Auburn and Carthage should be very familiar with each other, having last played on Oct. 25.
That game did not shake the Maroons' way. Auburn had no answer for Comets running back Fombo Azah, who scored six touchdowns in the first half en route to a dominant win for Carthage.
While Azah receives a lot of attention, Carthage possesses some big bodies on the offensive line that can open up holes and make life easy for the featured back.
"Everyone knows about their back, but when you have a combo platter of that offensive line and that power back, it creates some problems for us up front," Moskov said. "You've got to tackle him square. You can't hope to reach out and grab him because he's gonna break those tackles."
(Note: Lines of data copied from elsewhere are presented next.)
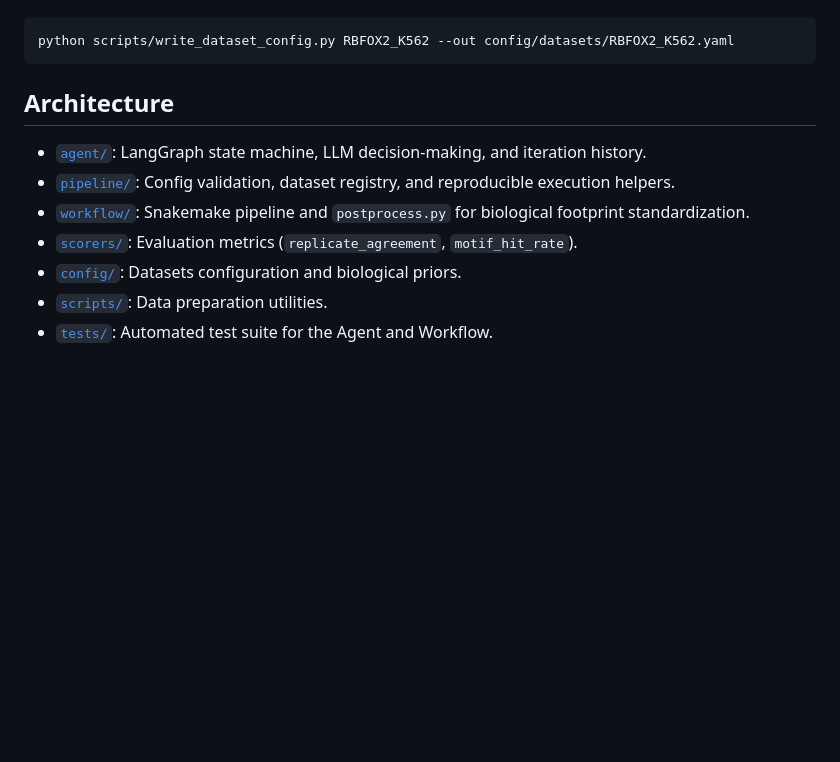
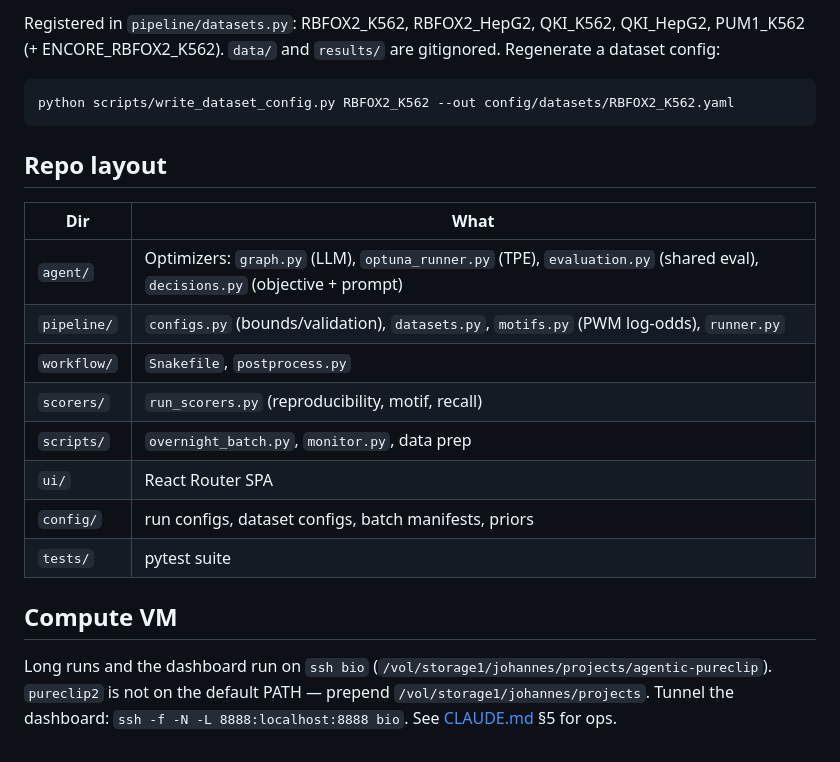
Before and after one commit to ml4rg26-agentic-pureclip/agentic-pureclip, a Markdown page: README.md, the part around one of its changes. Drawn GitHub-style; blank space fills up the shorter version.

````diff
--- a/README.md
+++ b/README.md
@@ -66,14 +90,27 @@ To regenerate a dataset config from the registry:
+Registered in `pipeline/datasets.py`: RBFOX2_K562, RBFOX2_HepG2, QKI_K562,
+QKI_HepG2, PUM1_K562 (+ ENCORE_RBFOX2_K562). `data/` and `results/` are
+gitignored. Regenerate a dataset config:
 
 ```bash
 python scripts/write_dataset_config.py RBFOX2_K562 --out config/datasets/RBFOX2_K562.yaml
 ```
 
-## Architecture
+## Repo layout
 
-- [`agent/`](agent/README.md): LangGraph state machine, LLM decision-making, and iteration history.
-- [`pipeline/`](pipeline/README.md): Config validation, dataset registry, and reproducible execution helpers.
-- [`workflow/`](workflow/README.md): Snakemake pipeline and `postprocess.py` for biological footprint standardization.
-- [`scorers/`](scorers/README.md): Evaluation metrics (`replicate_agreement`, `motif_hit_rate`).
-- [`config/`](config/README.md): Datasets configuration and biological priors.
-- [`scripts/`](scripts/README.md): Data preparation utilities.
-- [`tests/`](tests/README.md): Automated test suite for the Agent and Workflow.
+| Dir | What |
+|-----|------|
+| `agent/` | Optimizers: `graph.py` (LLM), `optuna_runner.py` (TPE), `evaluation.py` (shared eval), `decisions.py` (objective + prompt) |
+| `pipeline/` | `configs.py` (bounds/validation), `datasets.py`, `motifs.py` (PWM log-odds), `runner.py` |
+| `workflow/` | `Snakefile`, `postprocess.py` |
+| `scorers/` | `run_scorers.py` (reproducibility, motif, recall) |
+| `scripts/` | `overnight_batch.py`, `monitor.py`, data prep |
+| `ui/` | React Router SPA |
+| `config/` | run configs, dataset configs, batch manifests, priors |
+| `tests/` | pytest suite |
+
+## Compute VM
+
+Long runs and the dashboard run on `ssh bio`
+(`/vol/storage1/johannes/projects/agentic-pureclip`). `pureclip2` is not on the
+default PATH — prepend `/vol/storage1/johannes/projects`. Tunnel the dashboard:
+`ssh -f -N -L 8888:localhost:8888 bio`. See [CLAUDE.md](CLAUDE.md) §5 for ops.
````
Also changed, not shown: other parts of README.md (+68 -44 lines), TODOS.md (added, +91 -0 lines).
Auburn's offense will also face its share of challenges. The Maroons' 14-point output two weeks ago against the Comets was the team's worst of the season; it was also one of only two times this year Auburn failed to reach 20 points.
Carthage hasn't dropped below eighth in the state rankings this year, and the Comets' lone loss came against Utica Proctor, an undefeated Class AA team, in their second game of the season.
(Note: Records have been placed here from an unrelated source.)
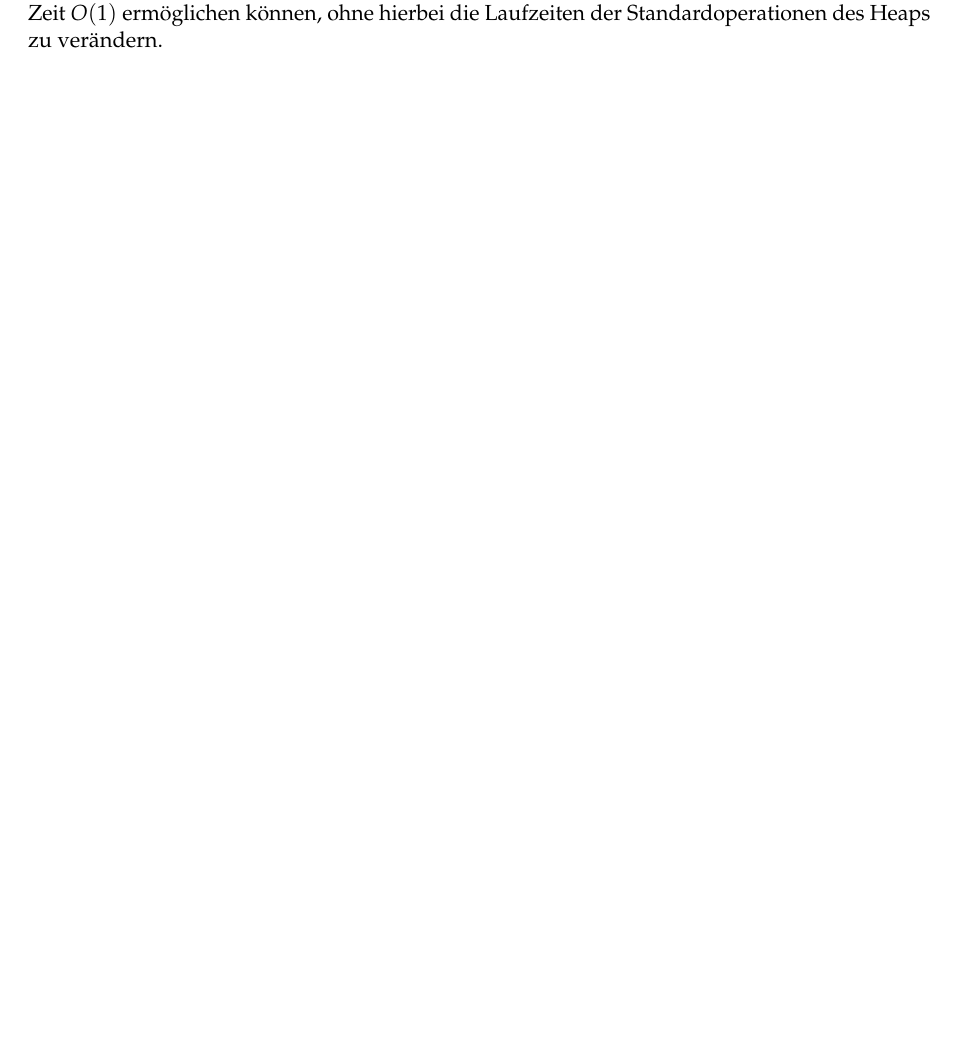
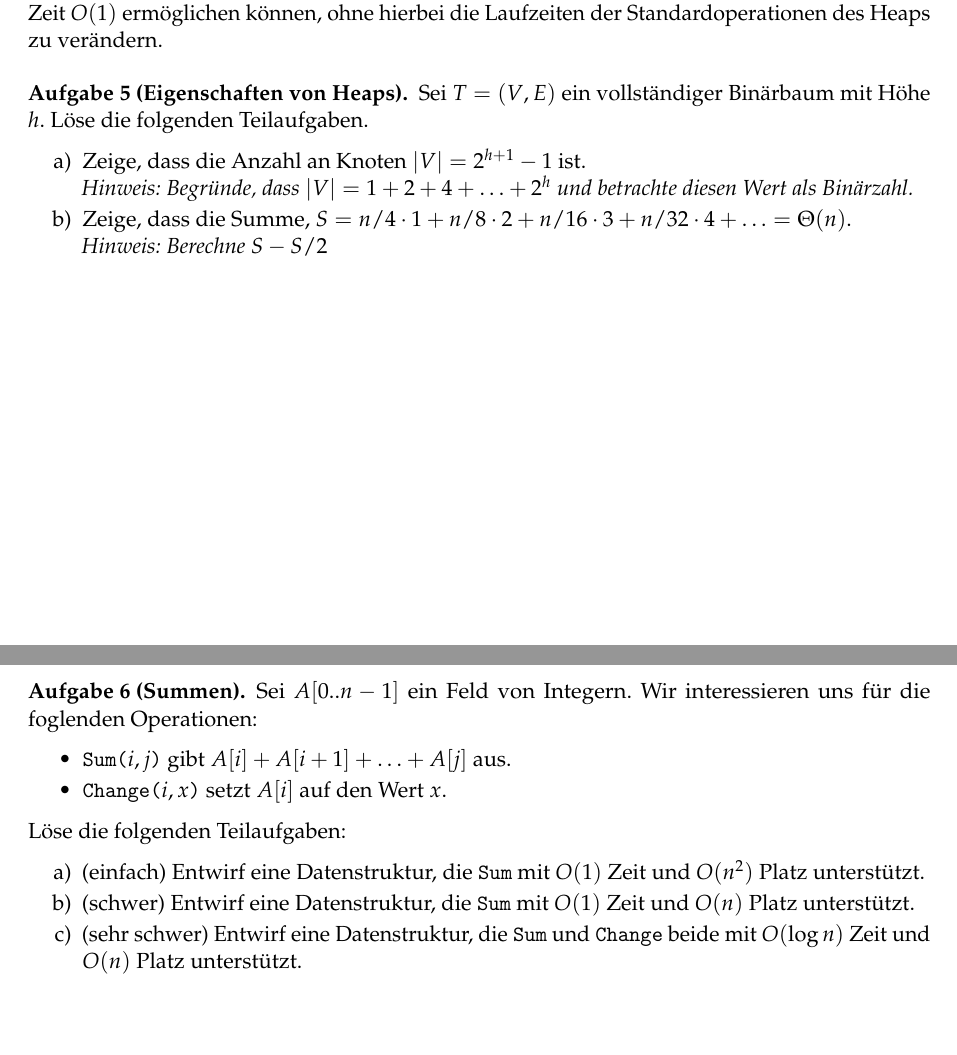
Before and after one commit to goethe-tcs/algo1-exercises, a LaTeX document (priorityqueues-wochenplan.tex): part of page 2 of 2 before the commit and two parts of pages 2 and 3 of 3 after it, the two joined at a grey line, cut so that both start at the same text, the shorter picture padded with empty space. Compiled offline with pdfLaTeX.

Commit message:
Wochenplan 6 Text fertig

```diff
--- a/priorityqueues-wochenplan.tex
+++ b/priorityqueues-wochenplan.tex
@@ -68,4 +72,39 @@ Lies CLRS Kapitel 6, sowie Appendix B.5 und schau das Video der Woche.
 	Zeige, wie wir Zugang zu den Satellitendaten das Element mit Index $i$ in Zeit $O(1)$ ermöglichen können, ohne hierbei die Laufzeiten der Standardoperationen des Heaps zu verändern.
 \end{aufgabe}
 
+\begin{aufgabe}[Eigenschaften von Heaps]
+	Sei $T = (V,E)$ ein vollständiger Binärbaum mit Höhe $h$.
+	Löse die folgenden Teilaufgaben.
+	\begin{enumerate}
+		\item Zeige, dass die Anzahl an Knoten $|V| = 2^{h+1} - 1$ ist.\\
+		\textit{Hinweis: Begründe, dass $|V| = 1 + 2 + 4 + \hdots + 2^h$ und betrachte diesen Wert als Binärzahl.}
+		\item Zeige, dass die Summe, $S = n / 4 \cdot 1 + n / 8 \cdot 2 + n / 16 \cdot 3 + n / 32 \cdot 4 + \hdots = \Theta(n)$.\\
+		\textit{Hinweis: Berechne $S - S/2$}
+	\end{enumerate}
+\end{aufgabe}
+
+\ifthenelse{\boolean{programming}}{
+\begin{aufgabe}[Implementierung von Heaps]
+	Wir interessieren uns dafür eine Prioritätswarteschlange mittels eines Heap auf einem Feld zu implementieren.
+	\begin{enumerate}
+		\item Implementiere die zuvor genante Datenstruktur mitsamt \texttt{Insert} und \texttt{ExtractMax} Operationen in einer Programmiersprache deiner Wahl.
+	\end{enumerate}
+\end{aufgabe}
+}{}
+
+\begin{aufgabe}[Summen]
+	Sei $A[0..n-1]$ ein Feld von Integern.
+	Wir interessieren uns für die foglenden Operationen:
+	\begin{itemize}
+		\item \texttt{Sum($i,j$)} gibt $A[i] + A[i+1] + \hdots + A[j]$ aus.
+		\item \texttt{Change($i,x$)} setzt $A[i]$ auf den Wert $x$.
+	\end{itemize}
+	Löse die folgenden Teilaufgaben:
+	\begin{enumerate}
+		\item (\warmup) Entwirf eine Datenstruktur, die \texttt{Sum} mit $O(1)$ Zeit und $O(n^2)$ Platz unterstützt.
+		\item (\hard) Entwirf eine Datenstruktur, die \texttt{Sum} mit $O(1)$ Zeit und $O(n)$ Platz unterstützt.
+		\item (\veryhard) Entwirf eine Datenstruktur, die \texttt{Sum} und \texttt{Change} beide mit $O(\log n)$ Zeit und $O(n)$ Platz unterstützt.
+	\end{enumerate}
+\end{aufgabe}
+
 \end{document}
```
Also changed, not shown: priorityqueues-wochenplan.tex (14 more changed lines).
A HISTORY LESSON AND DEJA VU
Auburn's last section title came in 2006, and it was one of the strangest journey's to a championship in recent memory.
Still in Class AA then, the Maroons initially didn't qualify for Section III's playoff field after drawing the short stick on a tiebreaking procedure used to determine the last two qualifying teams.
Scheduled to play a pair of crossover games to conclude its season, Auburn found out on the eve of sectional play that another team, Corcoran, had been disqualified for using an ineligible player during the regular season.
The Cougars were out and the Maroons were in. In Auburn's first-round game against Henninger, the Maroons scored 27 unanswered points in the fourth quarter to defeat the Black Knights 47-40. A win over Fayetteville-Manlius followed in the semifinals, setting up a championship bout against Rome Free Academy.
Originally on the outside looking in, the Maroons earned the section title with a 42-14 drubbing over RFA. A few weeks later Auburn claimed the state championship, its only state title since the NYSPHSAA began an official tournament in 1993.
Auburn didn't win another sectional game until 2014, and this year's finals appearance is the Maroons' first since that unlikely postseason run in 2006.
That year ended with a title while this year might not, but considering how these Maroons began their sectional journey, similar vibes are inescapable.
"I think for the coaches that were there in '06, during the comeback Friday night I think there's no question you felt it. It's kinda that deja vu," Moskov said. "We've talked about '06 with our kids because you always want to keep up the story of Auburn football, but these kids know they're forging their own story right now."